PROMPT:
The answer must be every line from the entries below that includes "const".

━━━━━ AVAILABLE DATA ━━━━━

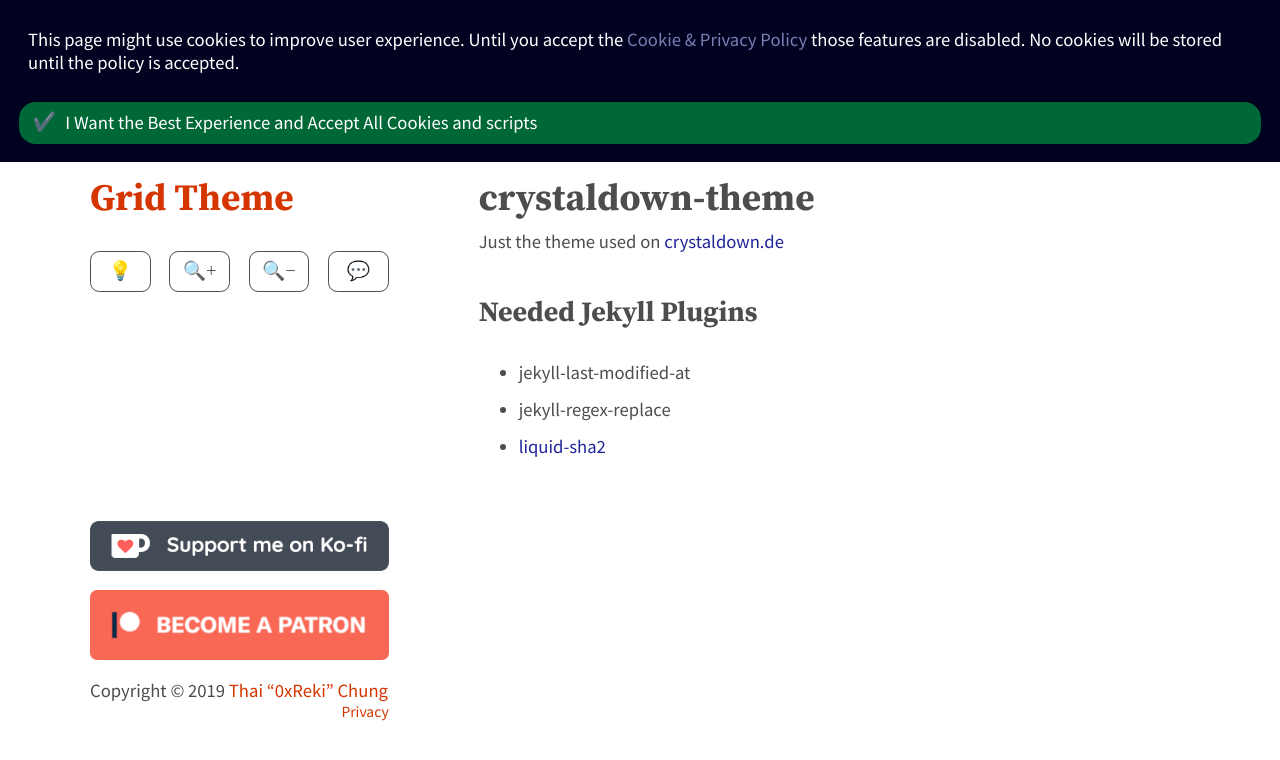
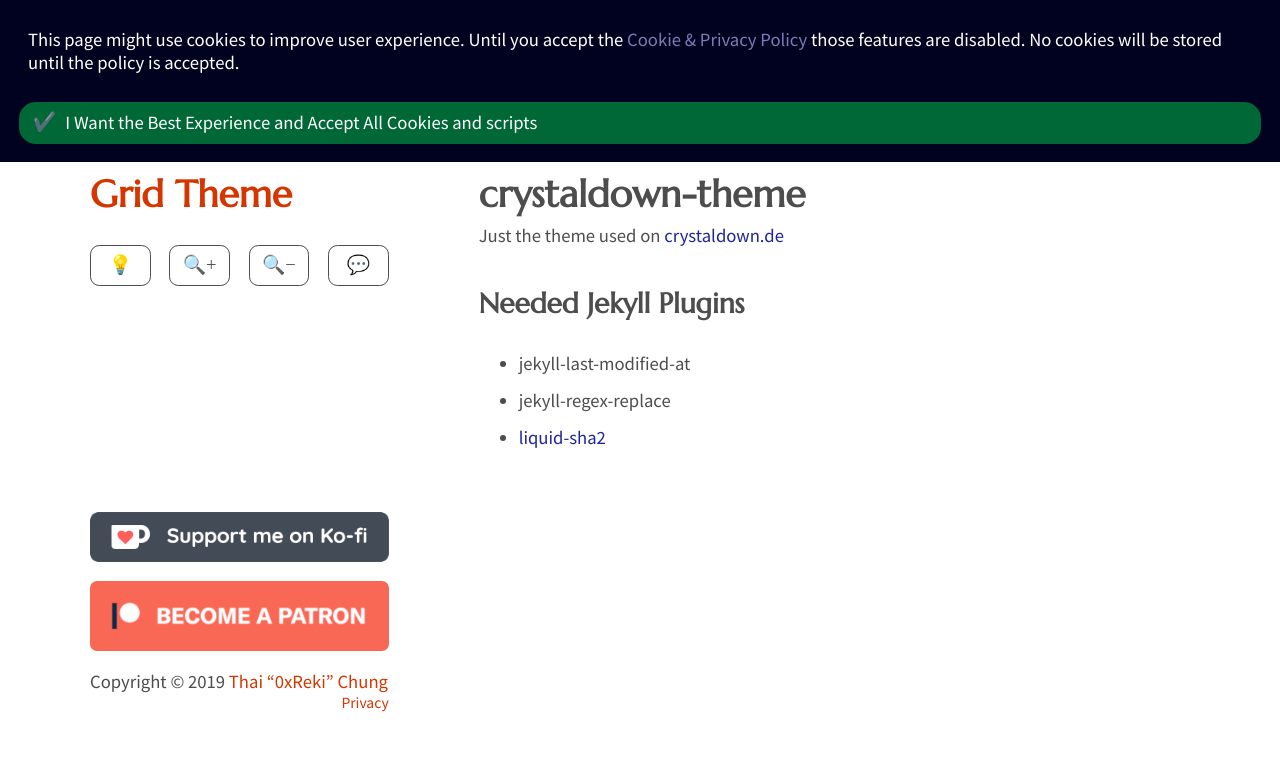
Before and after one commit to RiichiReki/riichi-cologne-theme, a Jekyll site: the page built from README.md, in a window 1280 px wide. Shown: the top 760 px of the page. Built offline with Jekyll 4.4.1, drawn with Linux system fonts in a browser that asks for light colours; some web fonts are replaced; our own code applies the rules of GitHub Pages for plain Markdown files.

Commit message:
Fix Font embed

```diff
--- a/_sass/_fonts-files-web.scss
+++ b/_sass/_fonts-files-web.scss
@@ -4,8 +4,8 @@
   font-weight: 400;
   src: local('Marcellus Regular'),
        local('Marcellus-Regular'),
-       url(/assets/fonts/Marcellus.woff2) format('woff2'),
-       url(/assets/fonts/Marcellus.ttf) format('truetype');
+       url(/assets/fonts/Marcellus-Regular.woff2) format('woff2'),
+       url(/assets/fonts/Marcellus-Regular.ttf) format('truetype');
 }
 
 @font-face {
```
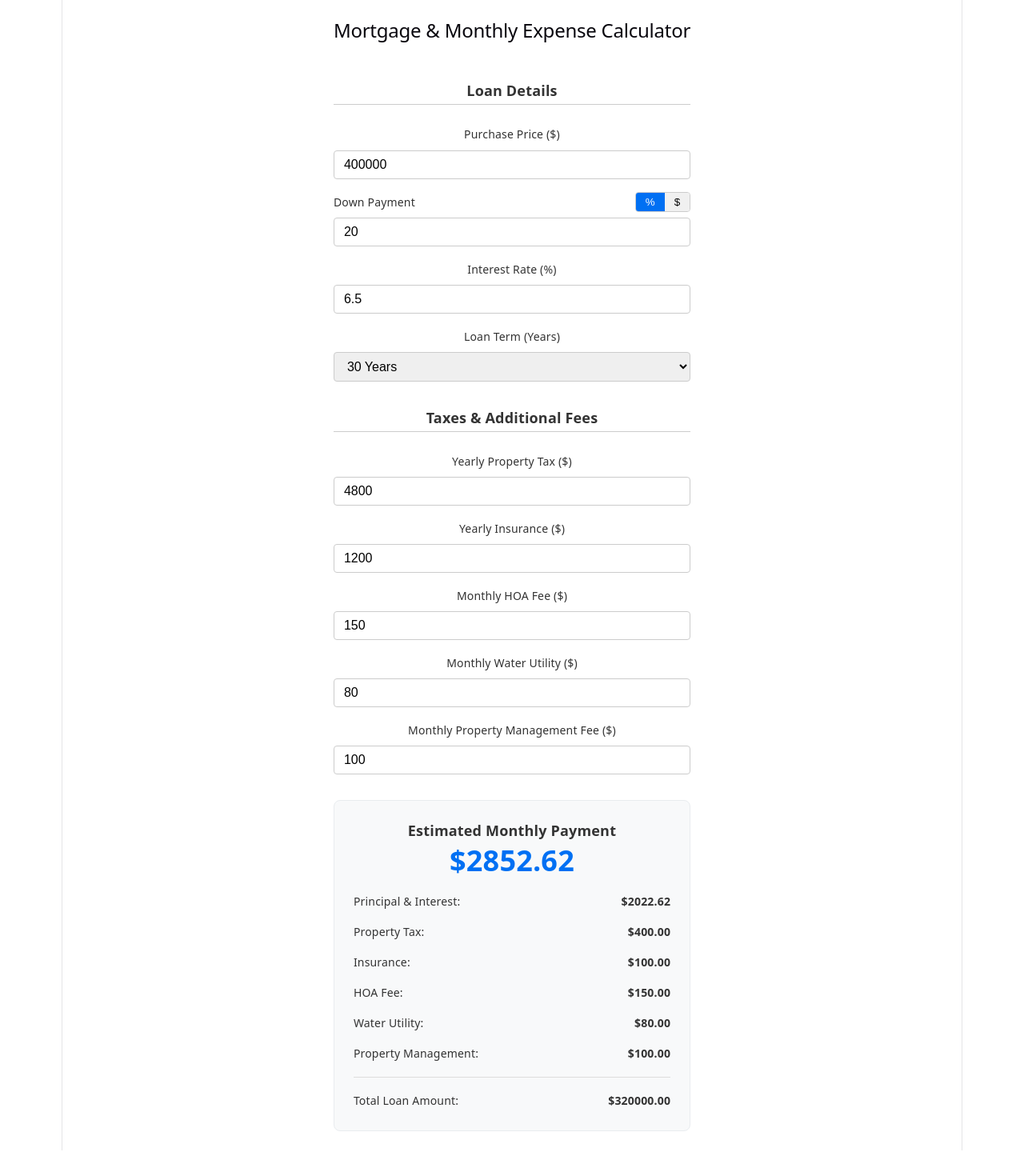
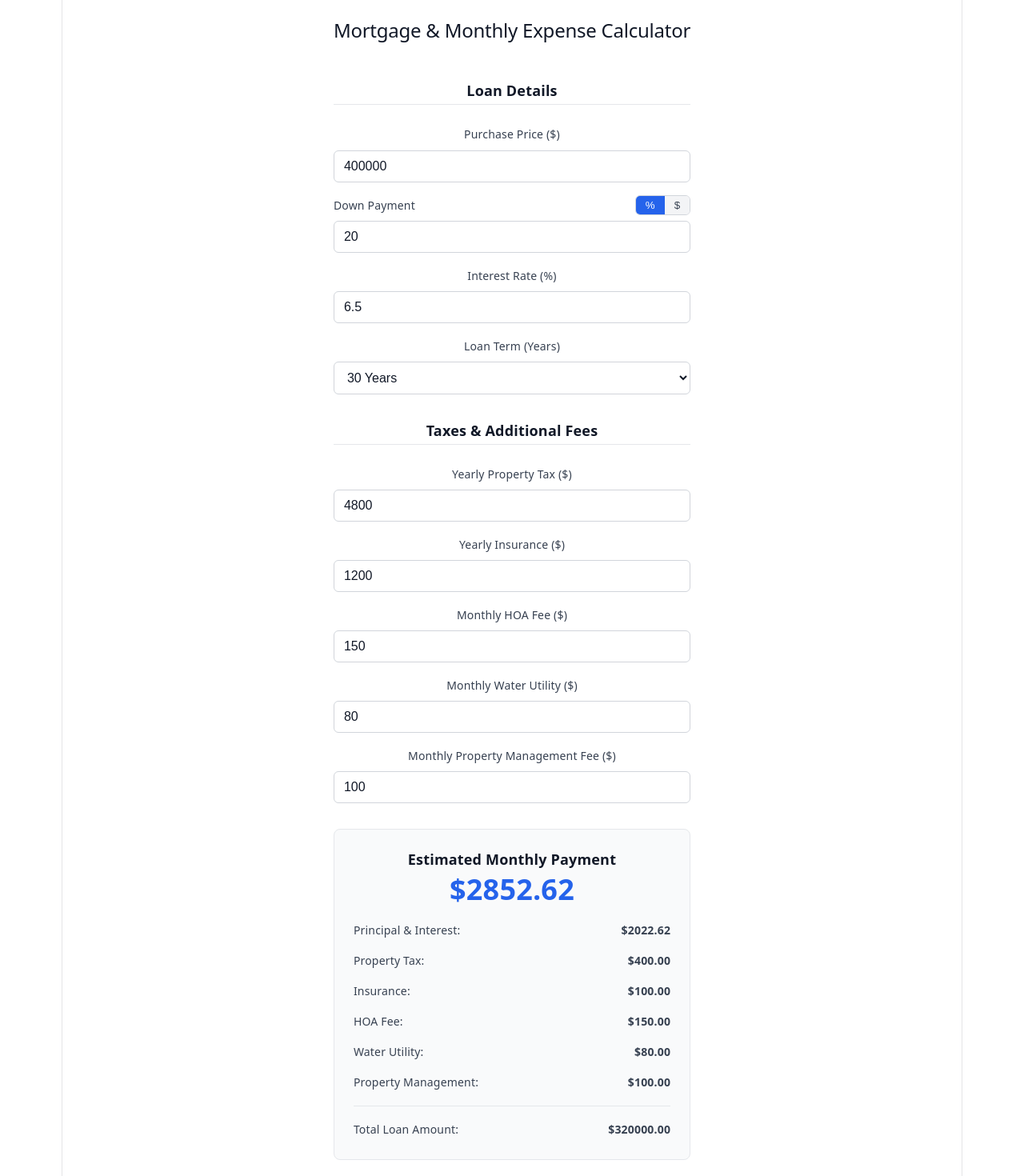
Before and after one commit to bdle/mortgage-calculator, a React (Vite) app: page / in a window 1280 px wide. Shown: the top 1470 px of the page at 80% size. Before the commit the page ends 1438 px from the top, so only its background shows below. Built offline with nearby package versions, Linux system fonts and the light colour scheme.

Commit message:
fixed first bug with initial inline style was hardcoded

```diff
--- a/src/App.jsx
+++ b/src/App.jsx
@@ -272,18 +272,21 @@ export default function MortgageCalculator() {
   );
 }
 
-// Basic Inline Styles
+// Updated Styles for High-Contrast Light Theme Baseline
 const styles = {
   container: {
     maxWidth: '900px',
     margin: '0 auto',
     padding: '24px',
     fontFamily: 'system-ui, -apple-system, sans-serif',
-    color: '#333',
+    color: '#212529',
+    backgroundColor: '#ffffff',
+    borderRadius: '12px',
   },
   title: {
     textAlign: 'center',
     marginBottom: '32px',
+    color: '#111827',
   },
   grid: {
     display: 'grid',
@@ -298,8 +301,9 @@ const styles = {
   sectionHeader: {
     margin: '16px 0 8px 0',
     fontSize: '18px',
-    borderBottom: '1px solid #ccc',
+    borderBottom: '1px solid #e5e7eb',
     paddingBottom: '4px',
+    color: '#111827',
   },
   label: {
     display: 'flex',
@@ -307,12 +311,16 @@ const styles = {
     gap: '6px',
     fontSize: '14px',
     fontWeight: '500',
+    color: '#374151',
   },
   input: {
-    padding: '8px 12px',
-    borderRadius: '4px',
-    border: '1px solid #ccc',
+    padding: '10px 12px',
+    borderRadius: '6px',
+    border: '1px solid #d1d5db',
     fontSize: '16px',
+    backgroundColor: '#ffffff',
+    color: '#111827',
+    outline: 'none',
   },
   downPaymentContainer: {
     display: 'flex',
@@ -326,39 +334,42 @@ const styles = {
   },
   toggleGroup: {
     display: 'flex',
-    border: '1px solid #ccc',
-    borderRadius: '4px',
+    border: '1px solid #d1d5db',
+    borderRadius: '6px',
     overflow: 'hidden',
   },
   toggle: {
-    background: '#f0f0f0',
+    background: '#f3f4f6',
+    color: '#374151',
     border: 'none',
     padding: '4px 12px',
     cursor: 'pointer',
   },
   activeToggle: {
-    background: '#0070f3',
-    color: '#fff',
+    background: '#2563eb',
+    color: '#ffffff',
     border: 'none',
     padding: '4px 12px',
     cursor: 'pointer',
   },
   summaryCard: {
-    background: '#f8f9fa',
+    background: '#f9fafb',
     borderRadius: '8px',
     padding: '24px',
-    border: '1px solid #e9ecef',
+    border: '1px solid #e5e7eb',
     height: 'fit-content',
+    color: '#111827',
   },
   summaryTitle: {
     margin: '0 0 12px 0',
     fontSize: '18px',
     textAlign: 'center',
+    color: '#111827',
   },
   totalAmount: {
     fontSize: '36px',
     fontWeight: 'bold',
-    color: '#0070f3',
+    color: '#2563eb',
     textAlign: 'center',
     marginBottom: '24px',
   },
@@ -371,10 +382,11 @@ const styles = {
     display: 'flex',
     justifyContent: 'space-between',
     fontSize: '14px',
+    color: '#374151',
   },
   divider: {
     margin: '16px 0',
     border: 'none',
-    borderTop: '1px solid #ddd',
+    borderTop: '1px solid #e5e7eb',
   },
 };
```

━━━━━

THE COMPLETED TASK:
 const styles = {
@@ -298,8 +301,9 @@ const styles = {
@@ -307,12 +311,16 @@ const styles = {
@@ -326,39 +334,42 @@ const styles = {
@@ -371,10 +382,11 @@ const styles = {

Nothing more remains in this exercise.